On Friday, a Maryland bill to control generic drug prices passed into law without the Governor’s signature. Maryland’s Attorney General Frosh championed this first-in-the-nation anti-gouging bill. The issue was raised in response to extreme price increases in older drugs such as EpiPen, naloxone, and Daraprim. The bill requires Maryland’s Medicaid program to notify the Attorney General when an “essential” generic drug’s price rises by 50% or more over two years. The Attorney General may then require records and documents related to the price increase, seek penalties in court, or ask the court to compel the company to offer the drug to the state at the original price. In his letter, Governor Hogan applauded the bill’s “laudable goal, to combat price-gouging of consumers for life-saving drugs” but raised legal and constitutional concerns. He also noted that the law only applies to generic and off-patent medications, missing important and costly treatments. He urged the legislature to return to the issue next session. States across the US are considering legislation to control drug costs.
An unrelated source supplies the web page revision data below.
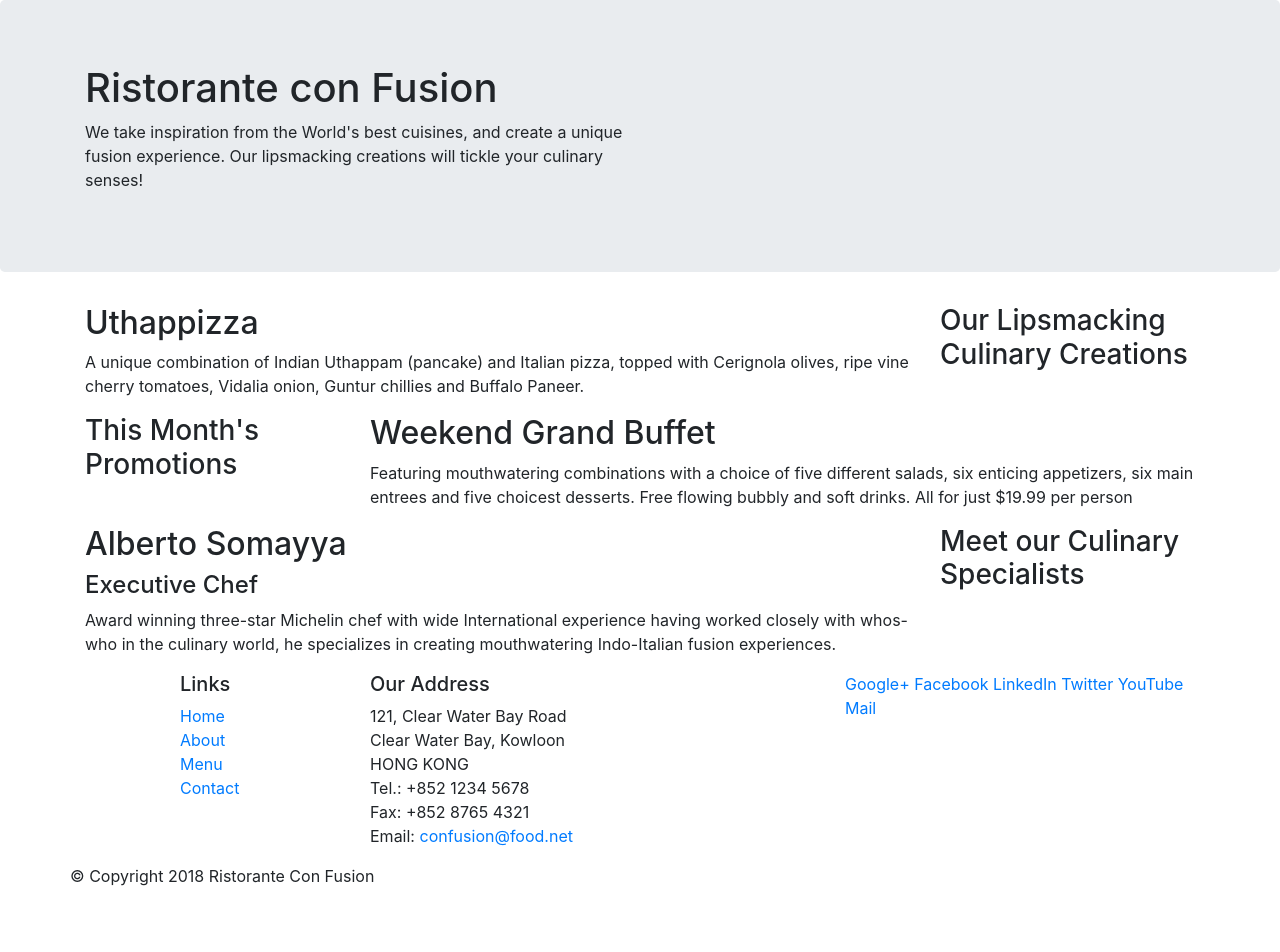
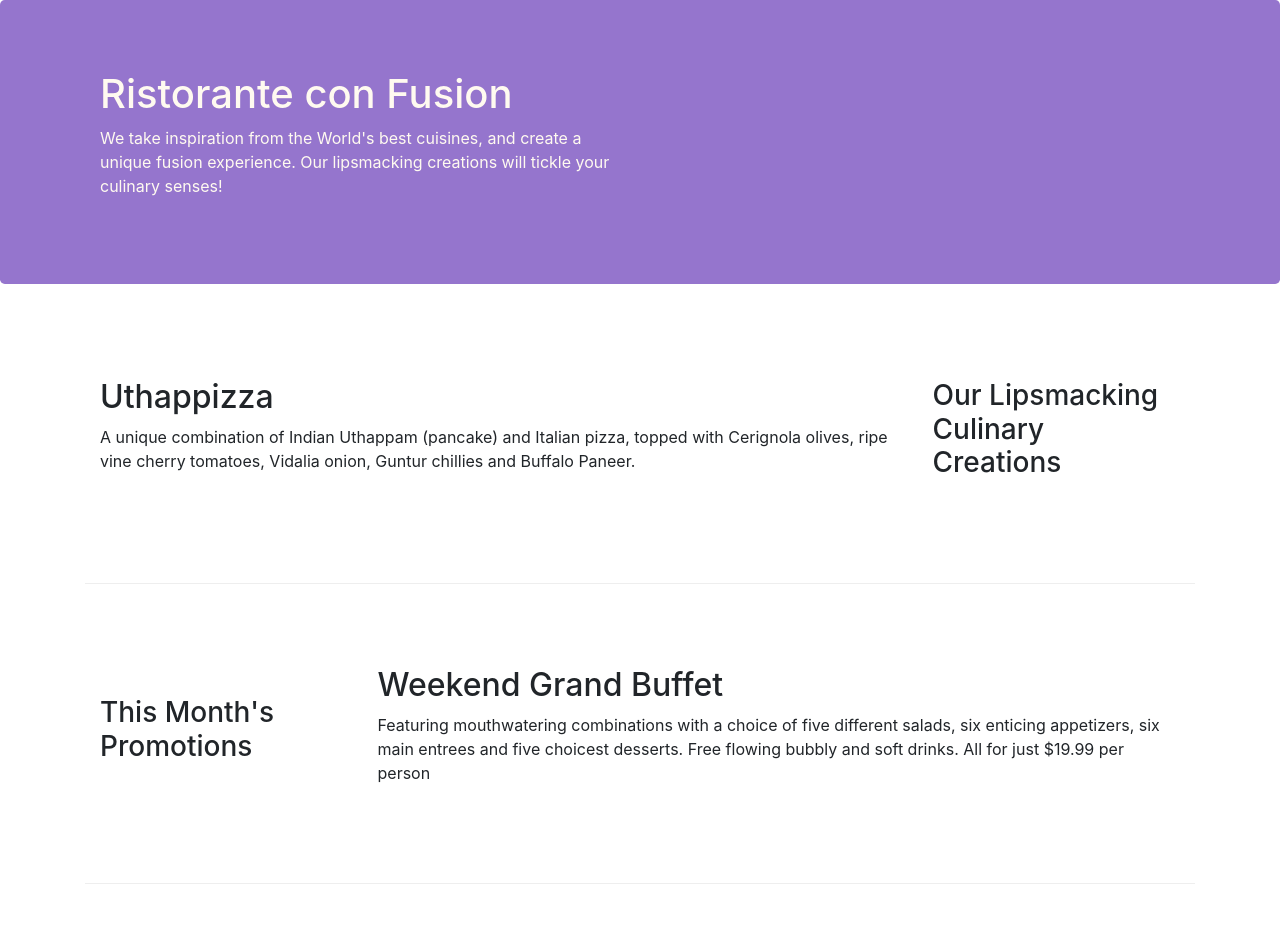
Before and after one commit to kartikPatidar/WEB-basic-1, a website: page index.html in a window 1280 px wide. Shown: the top 952 px of the page. Before the commit the page ends 904 px from the top, so only its background shows below. Drawn offline with nearby package versions, Linux system fonts and the light colour scheme.

Commit message:
Bootstrap grid part-2

```diff
--- /dev/null
+++ b/css/style.css
@@ -0,0 +1,30 @@
+.row-header{
+	margin : 0px auto;
+	padding : 0px;
+}
+
+.row-content{
+	margin: 0px;
+	padding: 50px 0px 50px 0px;
+	border-bottom: 1px ridge;
+	min-height: 300px;
+}
+
+.footer{
+	background-color: #D1C4E9;
+	margin: 0px auto;
+	padding: 20px 0px 20px 0px;
+}
+
+.jumbotron {
+    padding:70px 30px 70px 30px;
+    margin:0px auto;
+    background: #9575CD ;
+    color:floralwhite;
+}
+
+.address{
+    font-size:80%;
+    margin:0px;
+    color:#0f0f0f;
+}
--- a/index.html
+++ b/index.html
@@ -10,13 +10,15 @@
 
     <!-- Bootstrap CSS -->
     <link rel="stylesheet" href="node_modules/bootstrap/dist/css/bootstrap.min.css">
+    <!-- my css file -->
+    <link rel="stylesheet" href="css/style.css">
 </head>
 
 <body>
 
     <header class = "jumbotron">
         <div class = "container">
-            <div class = "row">
+            <div class = "row row-header align-items-center">
                 <div class = "col-12 col-sm-6 " >
                     <h1>Ristorante con Fusion</h1>
                     <p>We take inspiration from the World's best cuisines, and create a unique fusion experience. Our lipsmacking creations will tickle your culinary senses!</p>
@@ -28,7 +30,7 @@
     </header>
 
     <div class = "container">
-        <div class = "row">
+        <div class = "row row-content align-items-center">
             <div class = "col-12 order-sm-last col-sm-3">
                 <h3>Our Lipsmacking Culinary Creations</h3>
             </div>
@@ -39,7 +41,7 @@
         </div>
 
 
-        <div class = "row">
+        <div class = "row row-content align-items-center">
             <div class = "col-12 col-sm-3">
                 <h3>This Month's Promotions</h3>
             </div>
@@ -49,7 +51,7 @@
             </div>
         </div>
 
-        <div class = "row">
+        <div class = "row row-content align-items-center">
             <div class = "col-12 order-sm-last col-sm-3">
                 <h3>Meet our Culinary Specialists</h3>
             </div>
@@ -61,7 +63,7 @@
         </div>
     </div>
 
-    <footer>
+    <footer class = "footer">
         <div class = "container">
             <div class = row>
                 <div class = "col-4 col-sm-2 offset-1">
@@ -75,7 +77,7 @@
                 </div>
                 <div class = "col-7 col-sm-5">
                     <h5>Our Address</h5>
-                    <address>
+                    <address class = "address">
 		              121, Clear Water Bay Road<br>
 		              Clear Water Bay, Kowloon<br>
 		              HONG KONG<br>
@@ -84,8 +86,8 @@
 		              Email: <a href="mailto:confusion@food.net">confusion@food.net</a>
 		           </address>
                 </div>
-                <div class = "col-12 col-sm-4">
-                    <div>
+                <div class = "col-12 col-sm-4 align-self-center">
+                    <div class = "text-center">
                         <a href="http://google.com/+">Google+</a>
                         <a href="http://www.facebook.com/profile.php?id=">Facebook</a>
                         <a href="http://www.linkedin.com/in/">LinkedIn</a>
@@ -95,8 +97,8 @@
                     </div>
                 </div>
            </div>
-           <div class = "row">
-                <div>
+           <div class = "row justify-content-center">
+                <div class = "col-auto">
                     <p>© Copyright 2018 Ristorante Con Fusion</p>
                 </div>
            </div>
```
Last Wednesday, Connecticut’s Senate unanimously passed SB-445, An Act Concerning Fairness in Pharmacy and Pharmacy Benefits Manager Contracts on the Consent Calendar. The bill prohibits “gag clauses” in contracts with pharmacists and allows them to disclose prescription costs, the reimbursement to the pharmacy, the prescription’s efficacy, and any alternative, less expensive medications. The bill also prohibits charging consumers more than the drug costs. Right after the bill passed, Governor Malloy sent a letter to Senate leaders criticizing the bill and an “antagonistic approach” to the insurance industry. Senate leaders are confident the bill will pass the House and, if necessary, override a veto by the Governor.